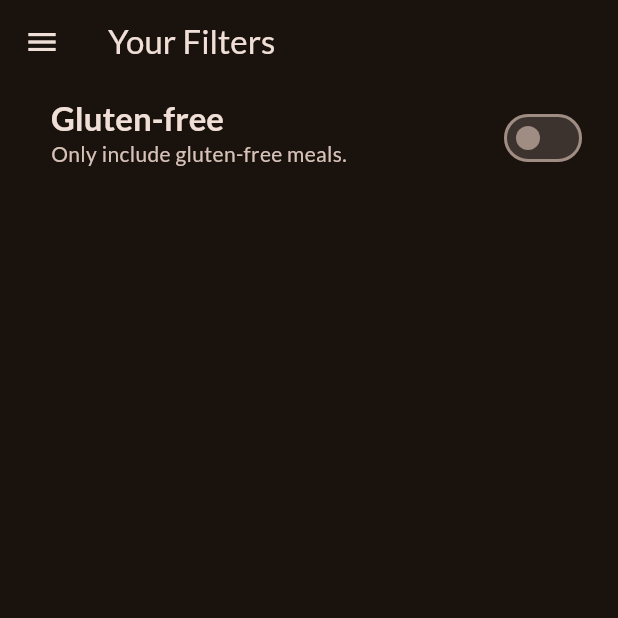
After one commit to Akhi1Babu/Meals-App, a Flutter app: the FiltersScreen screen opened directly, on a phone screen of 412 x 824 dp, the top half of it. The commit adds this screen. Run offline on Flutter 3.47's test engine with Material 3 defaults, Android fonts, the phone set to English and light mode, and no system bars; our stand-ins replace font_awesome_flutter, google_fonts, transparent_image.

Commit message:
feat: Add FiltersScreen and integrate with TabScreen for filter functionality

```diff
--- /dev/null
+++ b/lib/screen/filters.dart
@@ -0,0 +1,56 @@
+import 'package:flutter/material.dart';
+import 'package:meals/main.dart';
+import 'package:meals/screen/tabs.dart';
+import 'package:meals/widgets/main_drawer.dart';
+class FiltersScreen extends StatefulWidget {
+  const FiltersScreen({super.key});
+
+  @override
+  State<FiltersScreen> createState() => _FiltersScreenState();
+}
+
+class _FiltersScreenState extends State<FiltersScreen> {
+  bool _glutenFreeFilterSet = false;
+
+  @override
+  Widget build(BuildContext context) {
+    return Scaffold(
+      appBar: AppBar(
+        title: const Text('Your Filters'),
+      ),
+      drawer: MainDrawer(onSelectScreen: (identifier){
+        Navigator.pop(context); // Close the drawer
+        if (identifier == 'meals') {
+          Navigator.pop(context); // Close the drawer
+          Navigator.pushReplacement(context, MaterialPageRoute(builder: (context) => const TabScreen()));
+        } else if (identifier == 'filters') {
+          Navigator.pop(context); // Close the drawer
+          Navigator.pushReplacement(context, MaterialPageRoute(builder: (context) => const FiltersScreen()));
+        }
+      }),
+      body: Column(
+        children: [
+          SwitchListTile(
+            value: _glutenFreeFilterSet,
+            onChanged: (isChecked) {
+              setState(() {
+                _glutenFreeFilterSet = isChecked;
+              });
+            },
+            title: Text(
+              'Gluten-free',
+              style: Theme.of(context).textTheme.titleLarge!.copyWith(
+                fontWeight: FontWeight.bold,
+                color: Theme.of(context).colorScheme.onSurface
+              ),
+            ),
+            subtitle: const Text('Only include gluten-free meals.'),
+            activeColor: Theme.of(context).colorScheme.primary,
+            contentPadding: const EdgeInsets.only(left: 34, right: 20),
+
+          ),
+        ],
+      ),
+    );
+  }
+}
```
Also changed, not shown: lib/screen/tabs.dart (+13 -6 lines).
* * * * * * *
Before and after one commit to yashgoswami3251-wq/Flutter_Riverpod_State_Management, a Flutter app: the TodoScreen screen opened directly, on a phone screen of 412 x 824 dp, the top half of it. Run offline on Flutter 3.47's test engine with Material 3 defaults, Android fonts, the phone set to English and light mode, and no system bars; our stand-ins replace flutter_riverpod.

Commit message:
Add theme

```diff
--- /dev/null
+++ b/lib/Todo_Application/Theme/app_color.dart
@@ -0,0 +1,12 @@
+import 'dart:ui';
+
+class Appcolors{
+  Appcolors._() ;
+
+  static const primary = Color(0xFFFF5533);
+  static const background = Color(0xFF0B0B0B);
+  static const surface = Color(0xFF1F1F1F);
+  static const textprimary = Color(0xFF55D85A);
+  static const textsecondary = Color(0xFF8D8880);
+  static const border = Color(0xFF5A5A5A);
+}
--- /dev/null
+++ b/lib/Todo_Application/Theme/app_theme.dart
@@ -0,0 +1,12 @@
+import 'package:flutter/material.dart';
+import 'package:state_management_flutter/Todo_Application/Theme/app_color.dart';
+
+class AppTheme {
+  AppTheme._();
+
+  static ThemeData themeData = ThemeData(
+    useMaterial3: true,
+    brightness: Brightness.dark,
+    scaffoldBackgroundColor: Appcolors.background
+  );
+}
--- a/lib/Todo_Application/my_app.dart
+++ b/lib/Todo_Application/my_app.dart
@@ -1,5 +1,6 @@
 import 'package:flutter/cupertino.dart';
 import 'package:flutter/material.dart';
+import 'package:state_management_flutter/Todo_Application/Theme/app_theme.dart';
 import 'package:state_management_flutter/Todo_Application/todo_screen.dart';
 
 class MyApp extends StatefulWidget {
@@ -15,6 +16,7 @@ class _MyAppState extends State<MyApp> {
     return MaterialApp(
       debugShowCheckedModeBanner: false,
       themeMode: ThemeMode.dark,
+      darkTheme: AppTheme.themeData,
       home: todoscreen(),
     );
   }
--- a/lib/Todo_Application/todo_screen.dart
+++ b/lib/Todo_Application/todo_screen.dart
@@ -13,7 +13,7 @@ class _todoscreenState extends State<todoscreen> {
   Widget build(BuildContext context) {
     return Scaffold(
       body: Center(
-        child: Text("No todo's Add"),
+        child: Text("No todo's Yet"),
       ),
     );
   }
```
* * * * * * *
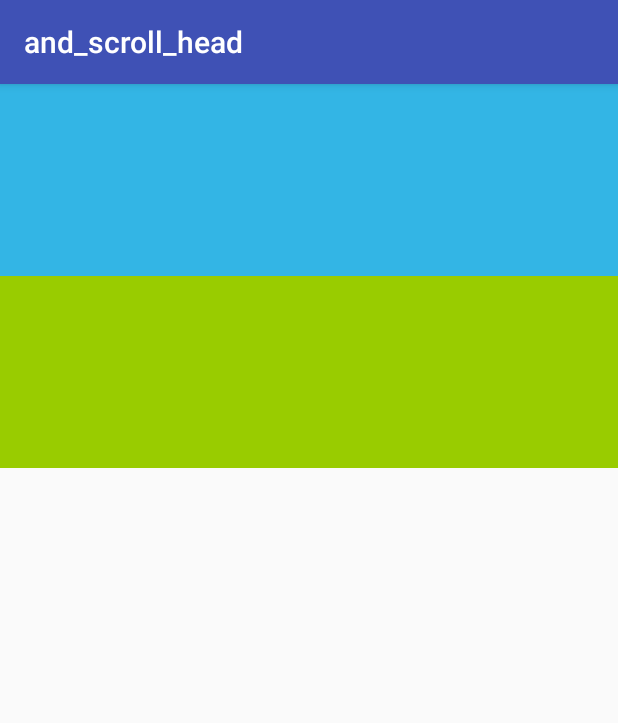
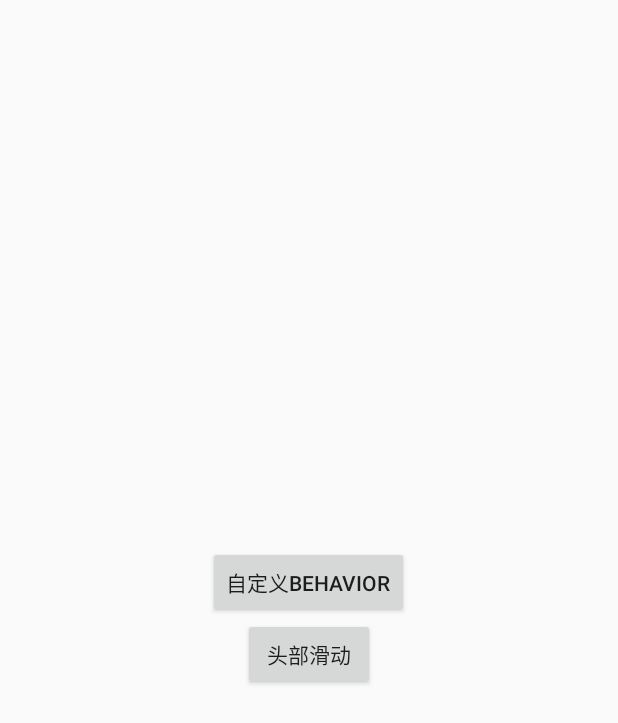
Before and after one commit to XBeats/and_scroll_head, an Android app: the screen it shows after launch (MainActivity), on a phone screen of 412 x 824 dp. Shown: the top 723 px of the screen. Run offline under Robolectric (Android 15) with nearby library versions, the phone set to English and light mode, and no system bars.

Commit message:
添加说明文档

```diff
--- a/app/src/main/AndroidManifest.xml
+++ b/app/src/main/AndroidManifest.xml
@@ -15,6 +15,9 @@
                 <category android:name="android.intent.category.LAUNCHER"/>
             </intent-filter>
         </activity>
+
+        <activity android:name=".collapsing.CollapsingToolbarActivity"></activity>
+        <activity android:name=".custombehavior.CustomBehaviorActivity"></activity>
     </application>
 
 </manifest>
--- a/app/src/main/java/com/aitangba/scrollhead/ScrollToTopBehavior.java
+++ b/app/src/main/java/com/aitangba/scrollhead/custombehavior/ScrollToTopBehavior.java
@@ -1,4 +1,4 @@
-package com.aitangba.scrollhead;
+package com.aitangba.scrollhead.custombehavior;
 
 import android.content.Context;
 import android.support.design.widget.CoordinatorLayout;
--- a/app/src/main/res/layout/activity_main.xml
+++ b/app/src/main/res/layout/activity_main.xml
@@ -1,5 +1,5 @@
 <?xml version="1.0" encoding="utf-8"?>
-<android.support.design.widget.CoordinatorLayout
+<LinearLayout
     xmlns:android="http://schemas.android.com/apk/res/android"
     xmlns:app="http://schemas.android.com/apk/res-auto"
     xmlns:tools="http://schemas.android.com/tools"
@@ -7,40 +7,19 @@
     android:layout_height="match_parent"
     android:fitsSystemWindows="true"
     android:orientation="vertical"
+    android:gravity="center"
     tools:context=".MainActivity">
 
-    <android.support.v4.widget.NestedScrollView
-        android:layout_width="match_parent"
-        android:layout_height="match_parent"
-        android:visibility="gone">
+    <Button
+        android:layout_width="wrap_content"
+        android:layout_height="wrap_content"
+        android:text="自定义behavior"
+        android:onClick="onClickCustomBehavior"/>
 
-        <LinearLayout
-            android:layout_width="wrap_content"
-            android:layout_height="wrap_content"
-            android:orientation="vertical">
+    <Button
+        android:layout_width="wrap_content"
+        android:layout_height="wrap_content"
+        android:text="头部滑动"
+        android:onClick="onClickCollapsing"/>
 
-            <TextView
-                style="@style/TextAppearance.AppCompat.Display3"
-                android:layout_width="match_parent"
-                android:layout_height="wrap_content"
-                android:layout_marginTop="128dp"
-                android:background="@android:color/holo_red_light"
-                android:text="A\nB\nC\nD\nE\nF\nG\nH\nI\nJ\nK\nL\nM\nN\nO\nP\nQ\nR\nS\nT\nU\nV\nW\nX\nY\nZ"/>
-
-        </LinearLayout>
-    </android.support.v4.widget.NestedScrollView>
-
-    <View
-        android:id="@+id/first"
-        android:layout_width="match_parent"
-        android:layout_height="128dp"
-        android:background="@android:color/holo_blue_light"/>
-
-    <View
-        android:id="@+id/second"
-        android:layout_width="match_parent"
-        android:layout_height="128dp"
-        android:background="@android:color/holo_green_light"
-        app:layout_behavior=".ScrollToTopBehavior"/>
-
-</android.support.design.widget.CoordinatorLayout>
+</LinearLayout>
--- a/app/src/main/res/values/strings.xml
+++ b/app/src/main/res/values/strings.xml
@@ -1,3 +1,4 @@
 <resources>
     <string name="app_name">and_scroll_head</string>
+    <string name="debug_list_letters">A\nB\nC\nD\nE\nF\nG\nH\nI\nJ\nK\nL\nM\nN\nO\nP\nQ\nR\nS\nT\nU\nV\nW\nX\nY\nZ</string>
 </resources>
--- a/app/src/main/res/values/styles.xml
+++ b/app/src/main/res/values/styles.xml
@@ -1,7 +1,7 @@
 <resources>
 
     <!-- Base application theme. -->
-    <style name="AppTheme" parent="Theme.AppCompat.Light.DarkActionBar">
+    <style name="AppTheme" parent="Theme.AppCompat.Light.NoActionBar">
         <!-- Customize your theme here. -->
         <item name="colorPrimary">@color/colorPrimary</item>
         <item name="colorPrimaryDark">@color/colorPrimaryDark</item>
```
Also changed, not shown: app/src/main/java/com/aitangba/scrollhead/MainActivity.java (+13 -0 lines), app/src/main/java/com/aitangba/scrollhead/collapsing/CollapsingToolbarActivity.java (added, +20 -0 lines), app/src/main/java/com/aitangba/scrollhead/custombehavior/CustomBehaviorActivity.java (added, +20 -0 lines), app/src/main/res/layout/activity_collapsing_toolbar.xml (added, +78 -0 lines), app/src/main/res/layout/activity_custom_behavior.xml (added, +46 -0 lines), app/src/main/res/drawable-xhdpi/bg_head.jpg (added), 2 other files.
* * * * * * *
Instructions for the task>
Identify the lines above that contain the word "pushReplacement", then copy them.

Response>
+          Navigator.pushReplacement(context, MaterialPageRoute(builder: (context) => const TabScreen()));
+          Navigator.pushReplacement(context, MaterialPageRoute(builder: (context) => const FiltersScreen()));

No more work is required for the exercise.